*EXERCISE INSTRUCTIONS*
Nothing in the records may be altered. Repeat them in full.

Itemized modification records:
== Segment start ==
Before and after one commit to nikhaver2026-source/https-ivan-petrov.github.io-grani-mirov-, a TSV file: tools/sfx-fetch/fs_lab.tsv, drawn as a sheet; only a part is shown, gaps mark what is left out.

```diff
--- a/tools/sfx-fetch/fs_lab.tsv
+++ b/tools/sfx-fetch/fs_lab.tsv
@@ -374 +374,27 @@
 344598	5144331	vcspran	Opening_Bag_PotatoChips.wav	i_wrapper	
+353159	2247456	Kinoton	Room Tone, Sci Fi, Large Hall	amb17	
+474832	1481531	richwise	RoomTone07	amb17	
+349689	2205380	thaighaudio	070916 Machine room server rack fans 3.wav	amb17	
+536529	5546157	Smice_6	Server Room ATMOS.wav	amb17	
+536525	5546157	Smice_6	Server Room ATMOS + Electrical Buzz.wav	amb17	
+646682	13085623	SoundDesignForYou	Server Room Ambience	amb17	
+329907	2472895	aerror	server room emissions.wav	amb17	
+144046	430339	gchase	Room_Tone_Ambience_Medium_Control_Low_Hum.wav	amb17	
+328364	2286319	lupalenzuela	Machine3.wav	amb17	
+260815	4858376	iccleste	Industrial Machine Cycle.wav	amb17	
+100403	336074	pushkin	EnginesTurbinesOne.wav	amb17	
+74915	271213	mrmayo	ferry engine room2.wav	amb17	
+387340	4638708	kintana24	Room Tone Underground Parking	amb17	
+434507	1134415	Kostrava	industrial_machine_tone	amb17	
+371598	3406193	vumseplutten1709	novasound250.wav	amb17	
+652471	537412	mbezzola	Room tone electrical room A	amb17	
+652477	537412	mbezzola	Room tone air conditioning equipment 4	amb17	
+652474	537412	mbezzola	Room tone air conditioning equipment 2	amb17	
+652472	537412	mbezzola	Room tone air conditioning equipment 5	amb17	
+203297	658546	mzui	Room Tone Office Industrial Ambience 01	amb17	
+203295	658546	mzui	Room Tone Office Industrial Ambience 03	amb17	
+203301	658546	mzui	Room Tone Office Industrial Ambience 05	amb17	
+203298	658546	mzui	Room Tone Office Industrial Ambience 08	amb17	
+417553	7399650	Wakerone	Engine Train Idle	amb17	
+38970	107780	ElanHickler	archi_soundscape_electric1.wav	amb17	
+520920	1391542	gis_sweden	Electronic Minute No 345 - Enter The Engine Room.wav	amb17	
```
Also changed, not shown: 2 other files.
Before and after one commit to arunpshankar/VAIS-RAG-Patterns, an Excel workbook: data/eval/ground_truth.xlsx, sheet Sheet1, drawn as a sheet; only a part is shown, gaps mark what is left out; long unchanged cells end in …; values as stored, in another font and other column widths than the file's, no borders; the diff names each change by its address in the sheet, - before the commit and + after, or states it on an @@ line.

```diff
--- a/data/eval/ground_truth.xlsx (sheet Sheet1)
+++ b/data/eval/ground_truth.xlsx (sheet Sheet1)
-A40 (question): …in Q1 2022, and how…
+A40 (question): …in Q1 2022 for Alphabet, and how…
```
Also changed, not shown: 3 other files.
== Segment end ==
*TASK RESULT*
Before and after one commit to nikhaver2026-source/https-ivan-petrov.github.io-grani-mirov-, a TSV file: tools/sfx-fetch/fs_lab.tsv, drawn as a sheet; only a part is shown, gaps mark what is left out.

```diff
--- a/tools/sfx-fetch/fs_lab.tsv
+++ b/tools/sfx-fetch/fs_lab.tsv
@@ -374 +374,27 @@
 344598	5144331	vcspran	Opening_Bag_PotatoChips.wav	i_wrapper	
+353159	2247456	Kinoton	Room Tone, Sci Fi, Large Hall	amb17	
+474832	1481531	richwise	RoomTone07	amb17	
+349689	2205380	thaighaudio	070916 Machine room server rack fans 3.wav	amb17	
+536529	5546157	Smice_6	Server Room ATMOS.wav	amb17	
+536525	5546157	Smice_6	Server Room ATMOS + Electrical Buzz.wav	amb17	
+646682	13085623	SoundDesignForYou	Server Room Ambience	amb17	
+329907	2472895	aerror	server room emissions.wav	amb17	
+144046	430339	gchase	Room_Tone_Ambience_Medium_Control_Low_Hum.wav	amb17	
+328364	2286319	lupalenzuela	Machine3.wav	amb17	
+260815	4858376	iccleste	Industrial Machine Cycle.wav	amb17	
+100403	336074	pushkin	EnginesTurbinesOne.wav	amb17	
+74915	271213	mrmayo	ferry engine room2.wav	amb17	
+387340	4638708	kintana24	Room Tone Underground Parking	amb17	
+434507	1134415	Kostrava	industrial_machine_tone	amb17	
+371598	3406193	vumseplutten1709	novasound250.wav	amb17	
+652471	537412	mbezzola	Room tone electrical room A	amb17	
+652477	537412	mbezzola	Room tone air conditioning equipment 4	amb17	
+652474	537412	mbezzola	Room tone air conditioning equipment 2	amb17	
+652472	537412	mbezzola	Room tone air conditioning equipment 5	amb17	
+203297	658546	mzui	Room Tone Office Industrial Ambience 01	amb17	
+203295	658546	mzui	Room Tone Office Industrial Ambience 03	amb17	
+203301	658546	mzui	Room Tone Office Industrial Ambience 05	amb17	
+203298	658546	mzui	Room Tone Office Industrial Ambience 08	amb17	
+417553	7399650	Wakerone	Engine Train Idle	amb17	
+38970	107780	ElanHickler	archi_soundscape_electric1.wav	amb17	
+520920	1391542	gis_sweden	Electronic Minute No 345 - Enter The Engine Room.wav	amb17	
```
Also changed, not shown: 2 other files.
Before and after one commit to arunpshankar/VAIS-RAG-Patterns, an Excel workbook: data/eval/ground_truth.xlsx, sheet Sheet1, drawn as a sheet; only a part is shown, gaps mark what is left out; long unchanged cells end in …; values as stored, in another font and other column widths than the file's, no borders; the diff names each change by its address in the sheet, - before the commit and + after, or states it on an @@ line.

```diff
--- a/data/eval/ground_truth.xlsx (sheet Sheet1)
+++ b/data/eval/ground_truth.xlsx (sheet Sheet1)
-A40 (question): …in Q1 2022, and how…
+A40 (question): …in Q1 2022 for Alphabet, and how…
```
Also changed, not shown: 3 other files.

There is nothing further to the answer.